“When I spoke to him about going down the road, he wished me well and said if he got the chance to work with me, he’d take it. Here we are a few years later.”
The working relationship with a manager has to be positive for any player wanting to make strides in his career. While he hopes he now has that with McInnes, McGeouch would not point the finger at Phil Parkinson for the reason his time at Sunderland did not pan out as hoped.
He said: “I wouldn’t point it on that – I don’t want to make excuses and blame managers. For one reason or another, it didn’t work out. I had a few wee niggles at the start and was in and out of the team a bit. There were a few different decisions. A new manager coming in wipes the slate again and everyone is in the same boat to get into his plans.
“But from the first week he was in, I was left out of squads. I knew then that I’d be moving on in January, so Derek was back on the phone and I was really keen to get back to Scotland. I spoke to Phil Parkinson a few times – results weren’t great and I thought I could get an opportunity. But he’s there to make decisions and you’ve got to respect that. He’s paid to do a job.

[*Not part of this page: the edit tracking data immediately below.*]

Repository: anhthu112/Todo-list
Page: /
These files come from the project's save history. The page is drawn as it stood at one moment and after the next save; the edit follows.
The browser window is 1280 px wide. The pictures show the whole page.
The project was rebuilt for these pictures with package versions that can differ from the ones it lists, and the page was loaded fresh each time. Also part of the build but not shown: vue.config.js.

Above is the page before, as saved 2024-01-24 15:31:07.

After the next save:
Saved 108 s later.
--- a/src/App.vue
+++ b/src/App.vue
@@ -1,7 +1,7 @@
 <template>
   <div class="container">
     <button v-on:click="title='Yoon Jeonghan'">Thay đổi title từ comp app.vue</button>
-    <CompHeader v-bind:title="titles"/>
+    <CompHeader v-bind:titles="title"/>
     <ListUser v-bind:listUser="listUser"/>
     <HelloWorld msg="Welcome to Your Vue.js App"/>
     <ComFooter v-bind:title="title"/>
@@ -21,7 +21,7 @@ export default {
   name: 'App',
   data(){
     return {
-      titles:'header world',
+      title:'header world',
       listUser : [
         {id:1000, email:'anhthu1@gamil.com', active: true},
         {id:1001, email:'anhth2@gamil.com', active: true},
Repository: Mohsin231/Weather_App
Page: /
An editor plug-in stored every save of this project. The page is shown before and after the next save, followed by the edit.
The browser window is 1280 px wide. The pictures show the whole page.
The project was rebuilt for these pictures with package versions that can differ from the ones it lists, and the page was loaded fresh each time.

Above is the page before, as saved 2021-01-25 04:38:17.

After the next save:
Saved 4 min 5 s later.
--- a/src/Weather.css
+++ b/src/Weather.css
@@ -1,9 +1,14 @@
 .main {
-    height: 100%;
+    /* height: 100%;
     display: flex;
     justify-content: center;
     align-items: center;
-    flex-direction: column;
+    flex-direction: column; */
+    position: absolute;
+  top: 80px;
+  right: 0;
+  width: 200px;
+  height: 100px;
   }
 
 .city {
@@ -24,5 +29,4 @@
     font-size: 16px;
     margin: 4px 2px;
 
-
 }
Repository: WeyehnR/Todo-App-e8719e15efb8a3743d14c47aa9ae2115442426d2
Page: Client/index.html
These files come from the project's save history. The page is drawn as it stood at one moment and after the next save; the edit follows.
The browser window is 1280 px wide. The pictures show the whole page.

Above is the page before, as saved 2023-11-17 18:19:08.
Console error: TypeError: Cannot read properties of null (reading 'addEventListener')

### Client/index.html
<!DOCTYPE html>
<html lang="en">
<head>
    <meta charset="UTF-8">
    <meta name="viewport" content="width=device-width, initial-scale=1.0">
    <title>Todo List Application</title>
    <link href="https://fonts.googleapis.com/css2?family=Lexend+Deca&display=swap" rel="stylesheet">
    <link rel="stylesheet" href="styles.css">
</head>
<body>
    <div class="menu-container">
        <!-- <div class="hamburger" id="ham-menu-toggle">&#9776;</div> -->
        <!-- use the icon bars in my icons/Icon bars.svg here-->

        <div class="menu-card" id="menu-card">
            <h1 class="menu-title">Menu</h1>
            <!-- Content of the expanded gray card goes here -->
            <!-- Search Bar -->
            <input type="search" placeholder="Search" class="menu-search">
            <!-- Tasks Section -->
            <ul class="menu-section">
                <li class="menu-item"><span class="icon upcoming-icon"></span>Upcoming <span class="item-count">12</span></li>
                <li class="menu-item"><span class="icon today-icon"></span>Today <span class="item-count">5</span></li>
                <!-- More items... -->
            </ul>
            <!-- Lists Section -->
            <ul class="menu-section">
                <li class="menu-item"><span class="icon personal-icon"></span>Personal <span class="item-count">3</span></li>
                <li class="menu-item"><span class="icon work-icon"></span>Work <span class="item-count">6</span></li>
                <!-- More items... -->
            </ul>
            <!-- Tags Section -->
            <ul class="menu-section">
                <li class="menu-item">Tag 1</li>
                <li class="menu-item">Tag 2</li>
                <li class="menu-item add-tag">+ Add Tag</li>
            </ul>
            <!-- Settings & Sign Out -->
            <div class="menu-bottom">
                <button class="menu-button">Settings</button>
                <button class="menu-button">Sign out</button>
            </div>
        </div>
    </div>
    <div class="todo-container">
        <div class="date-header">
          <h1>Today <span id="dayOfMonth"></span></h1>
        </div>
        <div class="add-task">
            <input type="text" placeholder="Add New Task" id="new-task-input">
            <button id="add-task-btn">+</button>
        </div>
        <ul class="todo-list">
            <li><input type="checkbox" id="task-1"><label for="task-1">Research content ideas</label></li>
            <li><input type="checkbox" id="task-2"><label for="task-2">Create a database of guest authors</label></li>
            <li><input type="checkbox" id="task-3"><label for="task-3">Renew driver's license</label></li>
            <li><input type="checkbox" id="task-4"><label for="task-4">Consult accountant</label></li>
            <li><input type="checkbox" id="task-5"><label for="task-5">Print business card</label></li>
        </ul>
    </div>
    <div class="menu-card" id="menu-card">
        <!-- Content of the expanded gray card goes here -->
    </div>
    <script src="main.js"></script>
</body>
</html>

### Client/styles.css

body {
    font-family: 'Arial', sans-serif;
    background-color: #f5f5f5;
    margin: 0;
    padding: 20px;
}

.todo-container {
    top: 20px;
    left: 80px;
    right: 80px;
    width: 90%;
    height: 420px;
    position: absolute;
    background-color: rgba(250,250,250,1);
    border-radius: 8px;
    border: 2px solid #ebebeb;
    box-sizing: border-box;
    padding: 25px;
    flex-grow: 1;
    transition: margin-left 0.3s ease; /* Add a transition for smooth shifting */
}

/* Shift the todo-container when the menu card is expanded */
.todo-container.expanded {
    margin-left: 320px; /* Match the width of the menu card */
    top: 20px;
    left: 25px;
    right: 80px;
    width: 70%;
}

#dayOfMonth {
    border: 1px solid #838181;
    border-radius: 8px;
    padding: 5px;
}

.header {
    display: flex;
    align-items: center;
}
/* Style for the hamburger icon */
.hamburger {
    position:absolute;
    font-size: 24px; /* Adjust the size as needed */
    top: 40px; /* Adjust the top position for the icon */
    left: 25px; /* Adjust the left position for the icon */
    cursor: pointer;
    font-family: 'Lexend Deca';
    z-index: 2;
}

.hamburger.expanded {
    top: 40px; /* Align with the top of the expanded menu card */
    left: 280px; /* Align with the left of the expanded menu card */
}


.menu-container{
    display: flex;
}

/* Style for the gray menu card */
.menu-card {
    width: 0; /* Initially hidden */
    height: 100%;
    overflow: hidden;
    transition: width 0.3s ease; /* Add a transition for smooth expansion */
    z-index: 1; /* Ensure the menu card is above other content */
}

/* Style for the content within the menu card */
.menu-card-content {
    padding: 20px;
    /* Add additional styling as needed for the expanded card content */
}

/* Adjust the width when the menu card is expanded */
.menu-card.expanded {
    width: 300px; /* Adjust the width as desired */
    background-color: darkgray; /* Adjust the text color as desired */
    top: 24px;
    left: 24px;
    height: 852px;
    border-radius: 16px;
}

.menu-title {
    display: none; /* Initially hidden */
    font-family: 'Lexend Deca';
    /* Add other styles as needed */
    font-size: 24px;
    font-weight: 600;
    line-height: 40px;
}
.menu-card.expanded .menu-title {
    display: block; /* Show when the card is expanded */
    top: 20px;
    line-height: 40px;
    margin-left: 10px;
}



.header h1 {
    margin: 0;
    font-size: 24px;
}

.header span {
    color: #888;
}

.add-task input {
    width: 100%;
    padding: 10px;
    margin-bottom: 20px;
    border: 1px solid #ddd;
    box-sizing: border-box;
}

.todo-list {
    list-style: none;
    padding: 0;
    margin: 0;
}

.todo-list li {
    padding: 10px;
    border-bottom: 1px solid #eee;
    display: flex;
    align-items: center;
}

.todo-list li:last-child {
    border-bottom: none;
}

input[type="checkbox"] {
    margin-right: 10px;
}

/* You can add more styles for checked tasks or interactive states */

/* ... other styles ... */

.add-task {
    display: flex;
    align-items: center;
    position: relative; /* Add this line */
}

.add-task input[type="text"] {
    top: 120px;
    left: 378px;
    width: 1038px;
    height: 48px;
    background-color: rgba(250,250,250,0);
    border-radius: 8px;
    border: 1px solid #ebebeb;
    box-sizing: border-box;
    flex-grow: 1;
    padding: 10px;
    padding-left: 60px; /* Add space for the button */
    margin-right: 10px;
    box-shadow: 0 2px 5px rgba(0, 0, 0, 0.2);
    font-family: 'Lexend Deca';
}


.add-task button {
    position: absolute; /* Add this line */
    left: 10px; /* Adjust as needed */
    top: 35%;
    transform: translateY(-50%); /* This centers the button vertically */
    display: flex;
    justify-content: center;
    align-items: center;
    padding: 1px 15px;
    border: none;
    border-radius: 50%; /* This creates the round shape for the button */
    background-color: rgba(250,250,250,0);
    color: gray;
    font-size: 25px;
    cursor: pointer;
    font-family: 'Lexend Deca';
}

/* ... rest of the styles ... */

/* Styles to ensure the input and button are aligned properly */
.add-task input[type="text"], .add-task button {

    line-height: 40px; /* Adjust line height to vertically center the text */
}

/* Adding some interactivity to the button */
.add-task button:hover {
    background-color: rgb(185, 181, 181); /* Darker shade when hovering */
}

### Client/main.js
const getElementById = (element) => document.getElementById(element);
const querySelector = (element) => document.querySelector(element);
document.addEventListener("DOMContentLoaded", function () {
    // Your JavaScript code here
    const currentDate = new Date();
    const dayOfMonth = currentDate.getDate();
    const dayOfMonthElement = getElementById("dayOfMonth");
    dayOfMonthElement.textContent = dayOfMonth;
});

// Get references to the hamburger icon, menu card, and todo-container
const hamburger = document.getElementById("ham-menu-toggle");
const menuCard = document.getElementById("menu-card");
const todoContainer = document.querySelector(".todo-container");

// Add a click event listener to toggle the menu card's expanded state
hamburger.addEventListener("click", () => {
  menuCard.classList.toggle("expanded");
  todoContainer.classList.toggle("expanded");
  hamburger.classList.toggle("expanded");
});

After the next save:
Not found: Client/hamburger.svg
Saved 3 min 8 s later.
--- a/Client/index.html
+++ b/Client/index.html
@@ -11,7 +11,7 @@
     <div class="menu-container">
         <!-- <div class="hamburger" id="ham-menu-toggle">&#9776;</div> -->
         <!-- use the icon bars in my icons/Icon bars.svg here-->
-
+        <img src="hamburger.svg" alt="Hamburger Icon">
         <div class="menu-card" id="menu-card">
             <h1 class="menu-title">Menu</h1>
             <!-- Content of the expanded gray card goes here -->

“Players get frustrated not playing and that was when I knew I needed to go and get regular game-time and kick-start my career.”
Parkinson had replaced Jack Ross as Black Cats boss early this season, with Ross now in charge of McGeouch’s former club at Easter Road. He leaves Sunderland as a League 1 outfit, having missed out on promotion last season and still counting the cost of back-to-back relegations.
McGeouch added: “I would say sometimes it was a difficult club to be around. They’re a big club – the fans are passionate and are there in their numbers every week. They’re a Premier League club competing in League 1 and it’s a tough league to get out of. The expectations are there. As players you’ve got to deal with that.
“It’s fine margins. Last year, under Jack Ross, you were a kick away from going up in the play-off final. It could have gone the other way and we could have gone up. But it wasn’t to be. This year, especially when the new manager came in, results weren’t great at the start. It’s tough as players and there’s frustration from the fans, which I can understand.
“But you learn and grow from that. I’m sure they’ll go on and be successful. The fans are there for them – they always have been and always will. I wish them success but for me it’s just about going and getting game-time.”